Plant height around two to four meters high and may extend over an area of 2-3 m2


Seeds are mainly dispersed by wind during dry days, but they can also spread by water-dispersal (flowing through lakes and rivers). Cars are also capable to produce enough air movement for wind dispersal.

Butterfly bush can produce asexually from plant parts.

Habitat & Ecology

Disturbed areas ranging from light shade to full sun.


Outcompetes native species and may alter riparian habitats.

Flowers may feed butterflies, but caterpillars will not feed on the leaves. Therefore this plant cannot support the whole life cycle of butterflies, leaving caterpillars lacking a food source if other plants are not in the area.

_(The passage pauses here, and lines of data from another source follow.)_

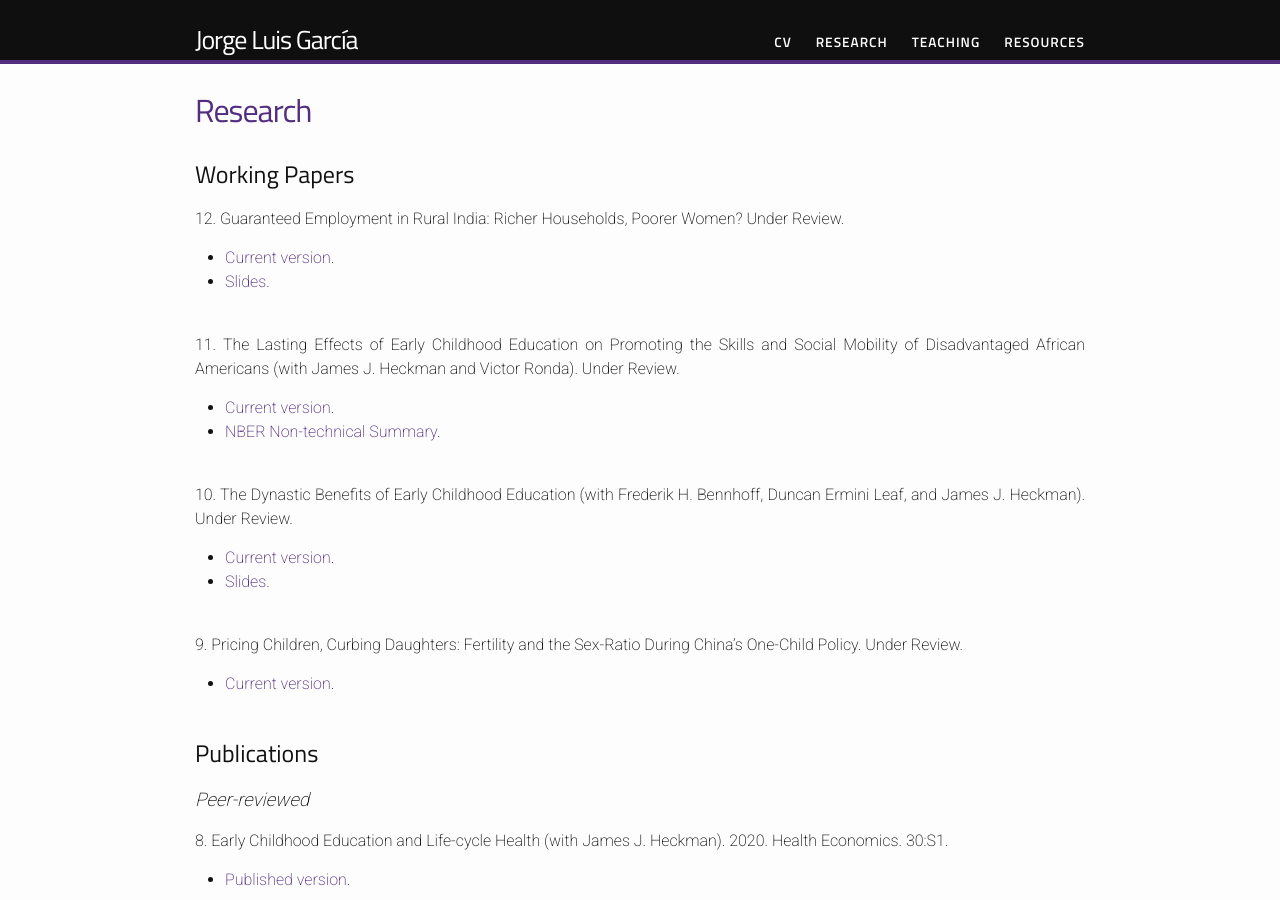
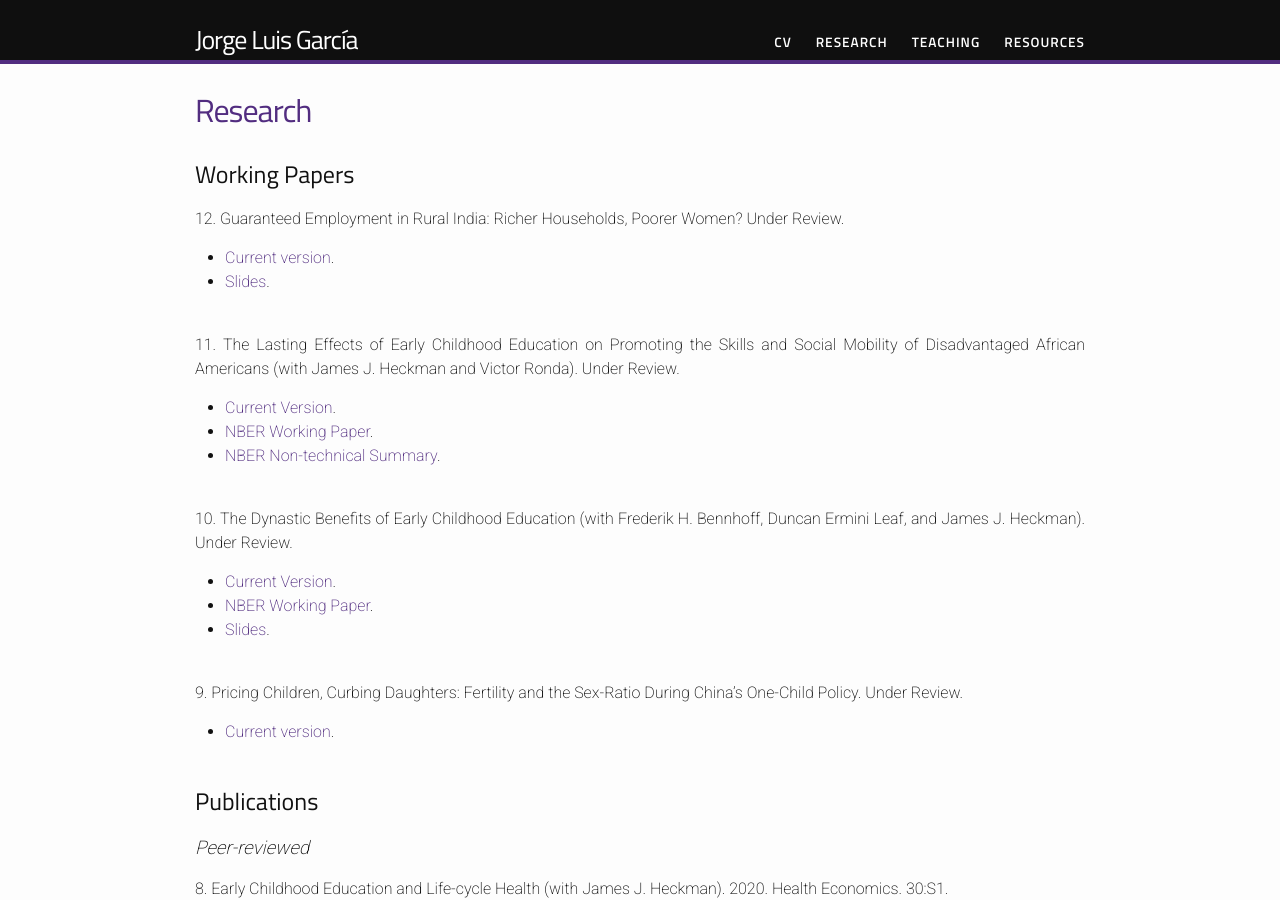
Before and after one commit to jorgelgarcia/jorgelgarcia.github.io, a Jekyll site: the page built from research.md, in a window 1280 px wide and 900 px high. Built offline with Jekyll 4.4.1, drawn with Linux system fonts in a browser that asks for light colours; nearby versions of some CDN libraries; some web fonts are replaced.

Commit message:
new versions of perry papers

```diff
--- a/research.md
+++ b/research.md
@@ -13,13 +13,15 @@ permalink: /research/
 <br/>
 
 11\. The Lasting Effects of Early Childhood Education on Promoting the Skills and Social Mobility of Disadvantaged African Americans (with James J. Heckman and Victor Ronda). Under Review.
-* [Current version](https://www.dropbox.com/s/j064n60f2pg5mbg/w29057.pdf?dl=0).
+* [Current Version](https://www.dropbox.com/s/6bq3s5zprz0x3wq/perrysecondgen_01152022a_jlg.pdf?dl=0).
+* [NBER Working Paper](https://www.dropbox.com/s/j064n60f2pg5mbg/w29057.pdf?dl=0).
 * [NBER Non-technical Summary](https://www.nber.org/digest-202110/intergenerational-impacts-perry-preschool-project).
 <br/>
 <br/>
 
 10\. The Dynastic Benefits of Early Childhood Education (with Frederik H. Bennhoff, Duncan Ermini Leaf, and James J. Heckman). Under Review.
-* [Current version](https://www.dropbox.com/s/6brsiqua5eifvg6/w29004.pdf?dl=0).
+* [Current Version](https://www.dropbox.com/s/k6fgezqkfu7xqm6/perrycba_paper_2021-12-17a_jlg.pdf?dl=0).
+* [NBER Working Paper](https://www.dropbox.com/s/6brsiqua5eifvg6/w29004.pdf?dl=0).
 * [Slides](https://www.dropbox.com/s/i88eyg77ae0ovfb/perrycba_slides_november_jlg.pdf?dl=0).
 <br/>
 <br/>
```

Mechanical: Remove seed capsule before they ripen.

Remove larger bushes by cutting the plant at the base.

Dig up the stump if possible, or cover it with a thick plastic bag or mulch to prevent regeneration. 

Remove new shoots until the rootstock dies, and do not leave stems on the ground, or they may root. 

Chemical: Cut plants should be treated with glyphosate.

Alternative: Sterile versions (not capable of reproducing) of this plant are available.



This management factsheet is from the US, so herbicide regulations and use in Canada may differ. This is here as an additional source of information. Always follow the product label of the chemical product you are using!

Whatcom County, Washington - Control Options for Butterfly Bush